Setting up cron jobs (scheduled tasks) from the control panel

Computers are good at doing repetitive work, us humans are not. So to help us with this, computers can be programmed to run things on our behalf at specific intervals (daily, every wednesday midnight, …). This sort of thing is normally referred to as “scheduled tasks” or “cron jobs” as we encounter them in a UNIX-like environment.

This feature is commonly used to schedule admin and maintenance tasks, such as regular backups, sending out email or processing orders. Our hosting control panel offers an easy way of setting up such “cron jobs” using a simple web interface.

The “Scheduled Tasks” feature can be found under the “Web Tools” heading in the hosting control panel.

We need to specify two things in order to set up one of these jobs:

  1. The command line you want the computer to run
  2. When to run the command
Scheduling a command in the control panel.

When setting up new jobs please note that the path to your script should be absolute, so if your script is called and is located in your public_html/ directory, then the full path would be:


Optionally, you can set up an email address to have your cron jobs output sent to you. In the lower part of the page, just above the “Update” button (used to save your cron jobs) there is field where you can set this up.

Output can optionally be sent to a given email address .

Common problems

Please note the following common problems you may experience when setting up a scheduled task:

  • Please make sure you enter a valid date for your tasks.
  • The file permissions for the script are set correctly, 711 or 755.
  • If the scheduled program includes code from a scripting language, the path for the interpreter must be specified before the script.

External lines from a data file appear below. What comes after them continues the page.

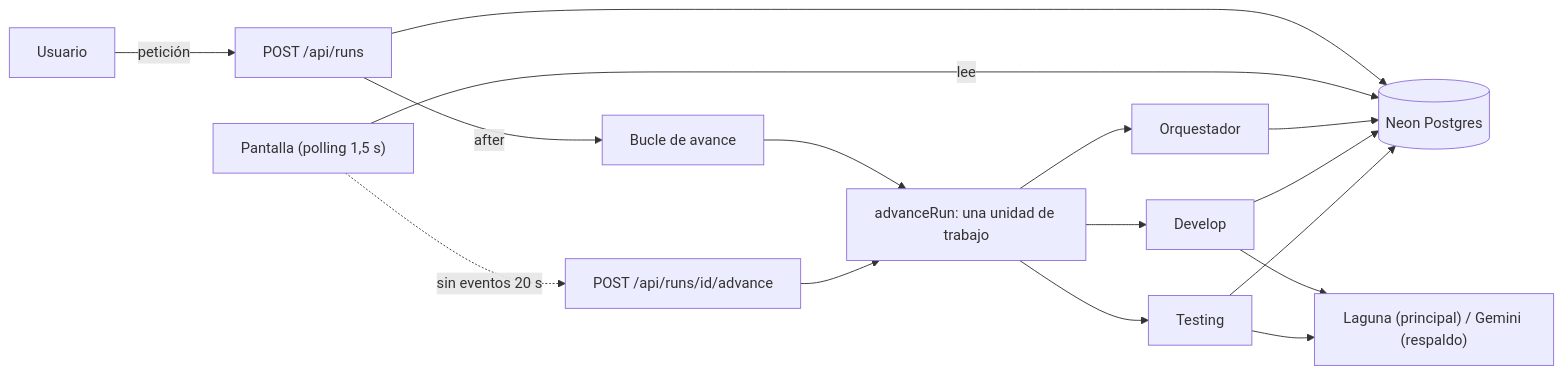
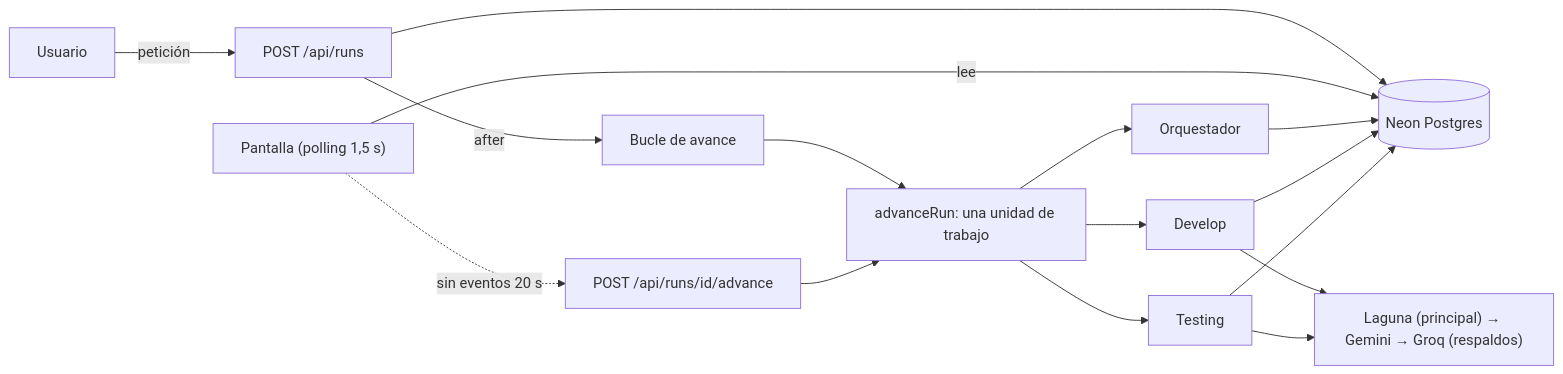
Before and after one commit to Guille6520/agentes-equipo: the diagram in README.md, drawn with Mermaid. The commit also changed other lines of this file and 2 other files, not shown here.

Commit message:
docs: document the Groq fallback and the scope guard

````diff
--- a/README.md
+++ b/README.md
@@ -67,15 +69,15 @@
 ```mermaid
 flowchart LR
   U[Usuario] -->|petición| API["POST /api/runs"]
   API --> DB[("Neon Postgres")]
   API -->|after| L["Bucle de avance"]
   UI["Pantalla (polling 1,5 s)"] -->|lee| DB
   UI -.->|"sin eventos 20 s"| ADV["POST /api/runs/id/advance"]
   L --> S["advanceRun: una unidad de trabajo"]
   ADV --> S
   S --> O["Orquestador"]
   S --> D["Develop"]
   S --> T["Testing"]
   O & D & T --> DB
-  D & T --> M["Laguna (principal) / Gemini (respaldo)"]
+  D & T --> M["Laguna (principal) → Gemini → Groq (respaldos)"]
 ```
````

For example, /usr/bin/perl (Perl), /usr/bin/php (PHP 4) or /usr/bin/php5 (PHP 5)
  • If the script being run is adapted from a CGI script, ensure the first line of the script is a ‘shebang’ line containing the correct interpreter path – as above – (for example #!/usr/bin/perl).


Programs that use excessive server resources may be banned. We take this opportunity to remind you that we do not allow permanent server processes to be run on our servers.